▶ WHAT YOU SHOULD DO: Exactly as written, set down the lines from the top of the entries through the line bearing "Also changed, not shown: 3 other files.", with every picture left out.

(Stored items)
┌──
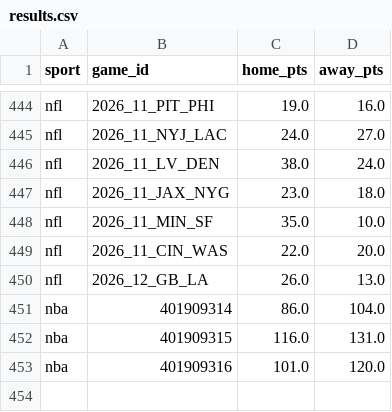
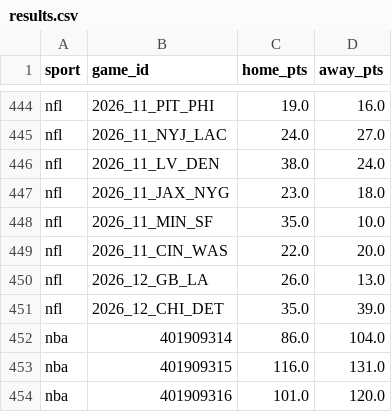
Before and after one commit to therealjudahlee-ai/sportsim, a CSV file: predictions/results.csv, drawn as a sheet; only a part is shown, gaps mark what is left out.

Commit message:
Prediction log 2026-11-26T22:35Z

```diff
--- a/predictions/results.csv
+++ b/predictions/results.csv
@@ -450,2 +450,3 @@ nfl,2026_11_CIN_WAS,22.0,20.0
 nfl,2026_12_GB_LA,26.0,13.0
+nfl,2026_12_CHI_DET,35.0,39.0
 nba,401909314,86.0,104.0
```
Also changed, not shown: 3 other files.
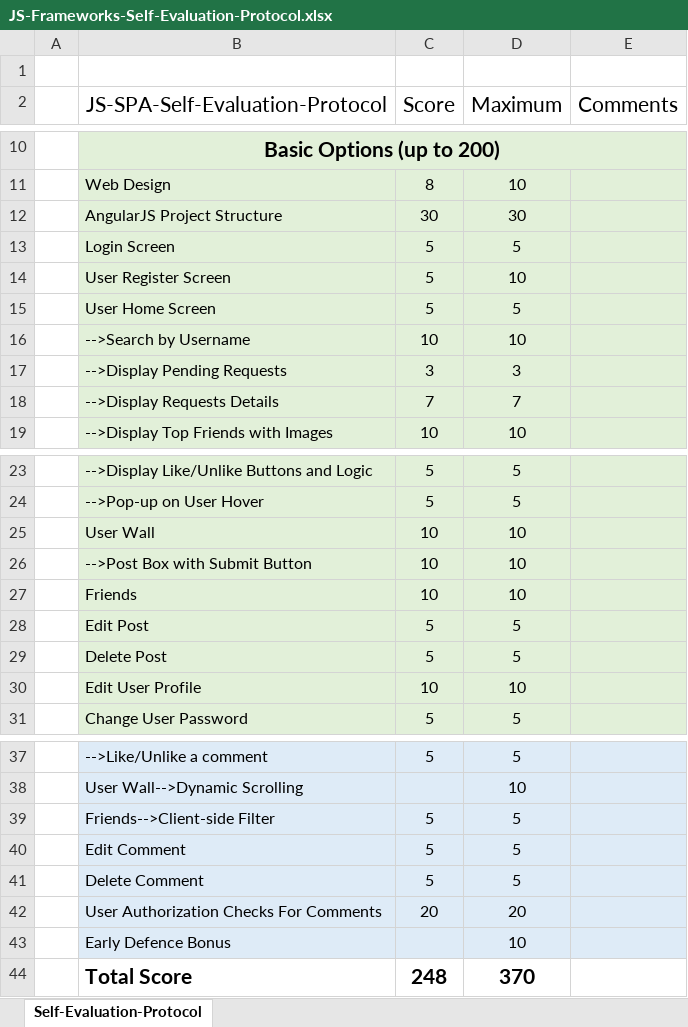
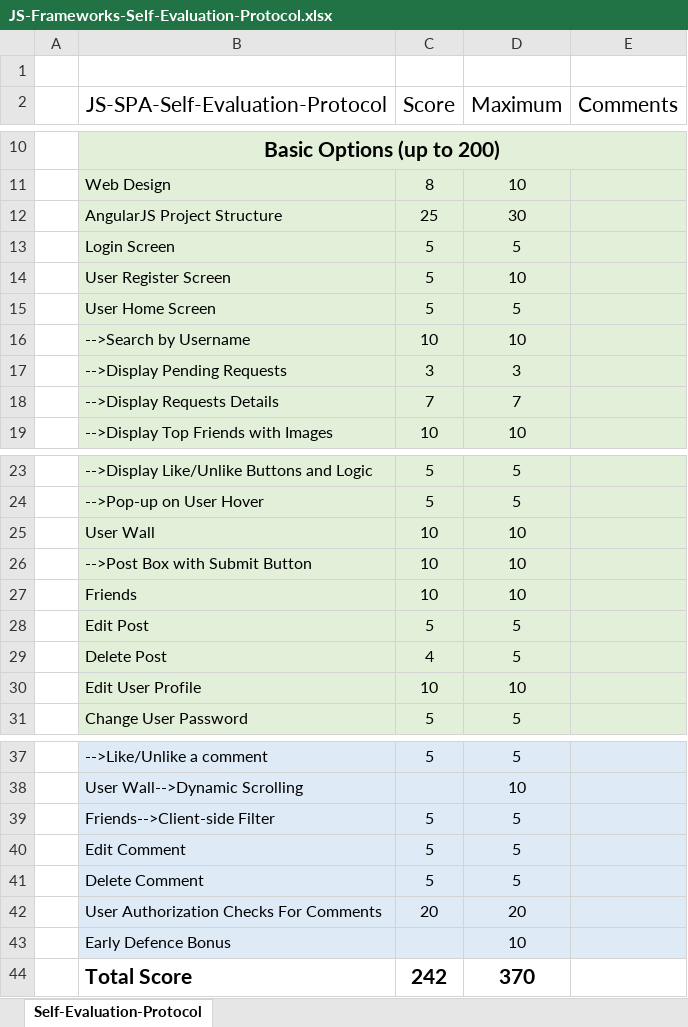
Before and after one commit to HristoHristov/AngularJsProject, an Excel workbook: JS-Frameworks-Self-Evaluation-Protocol.xlsx, sheet Self-Evaluation-Protocol, drawn as a sheet; only a part is shown, gaps mark what is left out; values as stored, in another font and other column widths than the file's, no borders; the diff names each change by its address in the sheet, - before the commit and + after, or states it on an @@ line.

Commit message:
Self Evaluation

```diff
--- a/JS-Frameworks-Self-Evaluation-Protocol.xlsx (sheet Self-Evaluation-Protocol)
+++ b/JS-Frameworks-Self-Evaluation-Protocol.xlsx (sheet Self-Evaluation-Protocol)
-C12 (Score): 30
+C12 (Score): 25
-C29 (Score): 5
+C29 (Score): 4
-C44 (Score): 248
+C44 (Score): 242
```
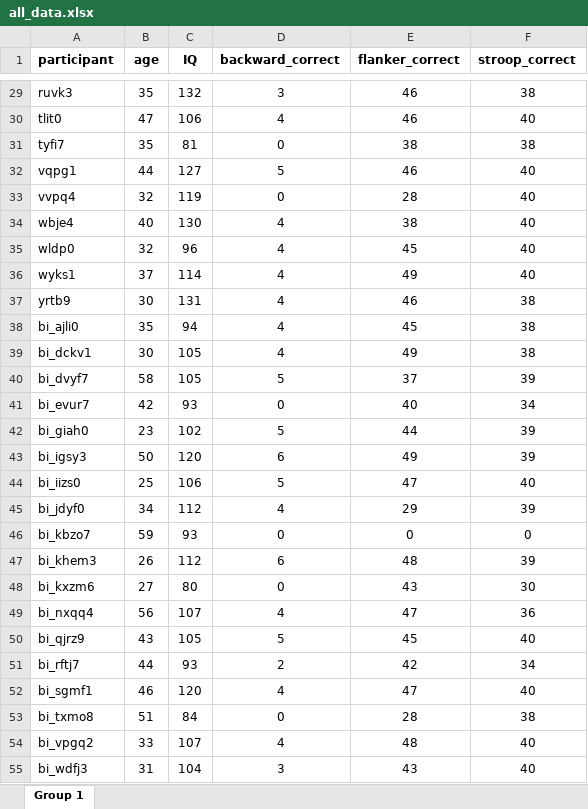
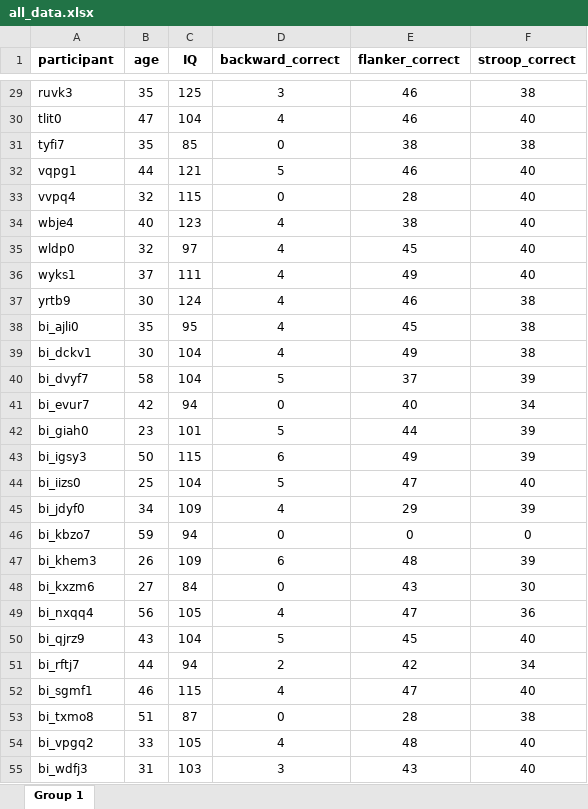
Before and after one commit to Kgeovanni/Diana_new, an Excel workbook: all_data.xlsx, sheet Group 1, drawn as a sheet; only a part is shown, gaps mark what is left out; values as stored, in another font and other column widths than the file's, no borders; the diff covers the shown part only; the diff names each change by its address in the sheet, - before the commit and + after, or states it on an @@ line.

```diff
--- a/all_data.xlsx (sheet Group 1)
+++ b/all_data.xlsx (sheet Group 1)
-C29 (IQ): 132
+C29 (IQ): 125
-C30 (IQ): 106
+C30 (IQ): 104
-C31 (IQ): 81
+C31 (IQ): 85
-C32 (IQ): 127
+C32 (IQ): 121
-C33 (IQ): 119
+C33 (IQ): 115
-C34 (IQ): 130
+C34 (IQ): 123
-C35 (IQ): 96
+C35 (IQ): 97
-C36 (IQ): 114
+C36 (IQ): 111
-C37 (IQ): 131
+C37 (IQ): 124
-C38 (IQ): 94
+C38 (IQ): 95
-C39:C40 (IQ): 105
+C39:C40 (IQ): 104
-C41 (IQ): 93
+C41 (IQ): 94
-C42 (IQ): 102
+C42 (IQ): 101
-C43 (IQ): 120
+C43 (IQ): 115
-C44 (IQ): 106
+C44 (IQ): 104
-C45 (IQ): 112
+C45 (IQ): 109
-C46 (IQ): 93
+C46 (IQ): 94
-C47 (IQ): 112
+C47 (IQ): 109
-C48 (IQ): 80
+C48 (IQ): 84
-C49 (IQ): 107
+C49 (IQ): 105
-C50 (IQ): 105
+C50 (IQ): 104
-C51 (IQ): 93
+C51 (IQ): 94
-C52 (IQ): 120
+C52 (IQ): 115
-C53 (IQ): 84
+C53 (IQ): 87
-C54 (IQ): 107
+C54 (IQ): 105
-C55 (IQ): 104
+C55 (IQ): 103
```
Also changed, not shown: 29 edited cells elsewhere in this sheet, docs/all_data.xlsx, 56 other files.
└──
▶ RESULT:
Before and after one commit to therealjudahlee-ai/sportsim, a CSV file: predictions/results.csv, drawn as a sheet; only a part is shown, gaps mark what is left out.

Commit message:
Prediction log 2026-11-26T22:35Z

```diff
--- a/predictions/results.csv
+++ b/predictions/results.csv
@@ -450,2 +450,3 @@ nfl,2026_11_CIN_WAS,22.0,20.0
 nfl,2026_12_GB_LA,26.0,13.0
+nfl,2026_12_CHI_DET,35.0,39.0
 nba,401909314,86.0,104.0
```
Also changed, not shown: 3 other files.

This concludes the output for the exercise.